::: Excerpted data :::
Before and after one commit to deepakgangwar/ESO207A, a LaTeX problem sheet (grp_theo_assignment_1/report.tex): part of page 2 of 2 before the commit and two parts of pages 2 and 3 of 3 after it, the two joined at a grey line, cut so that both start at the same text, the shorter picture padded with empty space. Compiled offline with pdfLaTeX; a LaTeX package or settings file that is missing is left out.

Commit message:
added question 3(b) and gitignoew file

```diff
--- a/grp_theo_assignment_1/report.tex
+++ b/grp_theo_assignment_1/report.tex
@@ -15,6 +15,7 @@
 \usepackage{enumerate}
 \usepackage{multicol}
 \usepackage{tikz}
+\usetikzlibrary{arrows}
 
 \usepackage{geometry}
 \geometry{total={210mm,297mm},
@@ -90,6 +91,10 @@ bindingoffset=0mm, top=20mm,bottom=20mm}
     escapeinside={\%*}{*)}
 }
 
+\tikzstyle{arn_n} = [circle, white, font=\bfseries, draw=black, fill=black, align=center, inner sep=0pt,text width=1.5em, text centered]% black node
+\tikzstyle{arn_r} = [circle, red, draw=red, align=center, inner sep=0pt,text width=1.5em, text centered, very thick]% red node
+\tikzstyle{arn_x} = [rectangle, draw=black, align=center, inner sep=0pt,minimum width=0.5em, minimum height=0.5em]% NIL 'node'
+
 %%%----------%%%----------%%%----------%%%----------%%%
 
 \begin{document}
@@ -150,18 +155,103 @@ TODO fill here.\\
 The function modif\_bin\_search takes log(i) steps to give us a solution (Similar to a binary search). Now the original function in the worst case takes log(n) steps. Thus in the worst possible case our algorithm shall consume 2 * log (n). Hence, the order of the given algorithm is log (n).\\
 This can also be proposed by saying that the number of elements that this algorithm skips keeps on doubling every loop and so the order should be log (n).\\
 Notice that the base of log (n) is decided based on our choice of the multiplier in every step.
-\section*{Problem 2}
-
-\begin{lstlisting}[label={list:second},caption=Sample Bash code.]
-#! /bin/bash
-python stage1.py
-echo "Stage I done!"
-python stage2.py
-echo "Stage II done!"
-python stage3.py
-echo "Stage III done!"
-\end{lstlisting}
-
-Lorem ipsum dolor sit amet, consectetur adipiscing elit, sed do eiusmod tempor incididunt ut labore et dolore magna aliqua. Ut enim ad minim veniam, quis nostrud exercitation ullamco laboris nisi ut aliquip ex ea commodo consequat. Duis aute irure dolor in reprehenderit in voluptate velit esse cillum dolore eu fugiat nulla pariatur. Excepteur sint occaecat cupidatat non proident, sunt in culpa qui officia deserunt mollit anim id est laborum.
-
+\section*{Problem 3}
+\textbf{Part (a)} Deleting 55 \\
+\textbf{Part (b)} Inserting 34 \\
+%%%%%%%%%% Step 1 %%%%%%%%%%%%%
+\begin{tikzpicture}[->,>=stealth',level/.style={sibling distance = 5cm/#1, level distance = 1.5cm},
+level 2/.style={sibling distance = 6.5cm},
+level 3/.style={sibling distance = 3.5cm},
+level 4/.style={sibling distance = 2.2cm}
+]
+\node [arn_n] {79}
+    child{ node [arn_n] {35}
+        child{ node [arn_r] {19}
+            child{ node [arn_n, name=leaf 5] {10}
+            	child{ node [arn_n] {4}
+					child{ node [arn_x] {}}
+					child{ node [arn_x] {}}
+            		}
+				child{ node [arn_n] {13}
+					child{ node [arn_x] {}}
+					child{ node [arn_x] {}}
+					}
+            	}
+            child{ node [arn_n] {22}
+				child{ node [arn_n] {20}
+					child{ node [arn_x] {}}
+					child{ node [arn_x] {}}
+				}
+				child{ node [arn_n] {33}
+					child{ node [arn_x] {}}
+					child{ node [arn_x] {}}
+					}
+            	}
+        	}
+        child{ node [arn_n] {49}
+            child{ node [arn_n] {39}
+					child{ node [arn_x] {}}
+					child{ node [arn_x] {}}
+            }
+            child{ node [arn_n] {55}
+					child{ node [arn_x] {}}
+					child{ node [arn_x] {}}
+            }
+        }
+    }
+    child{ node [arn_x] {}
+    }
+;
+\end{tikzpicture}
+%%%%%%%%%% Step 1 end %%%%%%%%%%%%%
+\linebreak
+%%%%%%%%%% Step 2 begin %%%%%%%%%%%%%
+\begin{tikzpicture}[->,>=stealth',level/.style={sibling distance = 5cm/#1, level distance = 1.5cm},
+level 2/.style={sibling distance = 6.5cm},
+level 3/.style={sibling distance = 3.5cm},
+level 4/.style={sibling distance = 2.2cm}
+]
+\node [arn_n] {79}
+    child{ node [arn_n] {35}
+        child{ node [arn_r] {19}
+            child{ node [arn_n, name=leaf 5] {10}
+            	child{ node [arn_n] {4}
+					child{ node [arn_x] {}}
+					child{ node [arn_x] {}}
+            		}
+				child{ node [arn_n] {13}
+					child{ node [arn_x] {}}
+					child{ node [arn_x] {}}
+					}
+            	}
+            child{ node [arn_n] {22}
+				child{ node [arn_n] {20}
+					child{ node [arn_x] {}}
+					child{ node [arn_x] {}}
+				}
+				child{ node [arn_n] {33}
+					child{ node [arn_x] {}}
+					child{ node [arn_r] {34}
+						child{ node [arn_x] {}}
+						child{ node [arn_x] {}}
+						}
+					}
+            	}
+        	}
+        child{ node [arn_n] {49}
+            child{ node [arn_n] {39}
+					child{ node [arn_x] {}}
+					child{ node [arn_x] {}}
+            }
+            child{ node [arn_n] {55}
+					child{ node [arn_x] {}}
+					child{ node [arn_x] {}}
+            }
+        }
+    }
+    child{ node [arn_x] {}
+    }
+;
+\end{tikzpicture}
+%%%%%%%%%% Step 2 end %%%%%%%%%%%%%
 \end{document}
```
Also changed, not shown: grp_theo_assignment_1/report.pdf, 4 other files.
:::
Exercise details:
Scan the listing above and report how many of its lines hold the word "usepackage", giving the number only.

Exercise solution:
4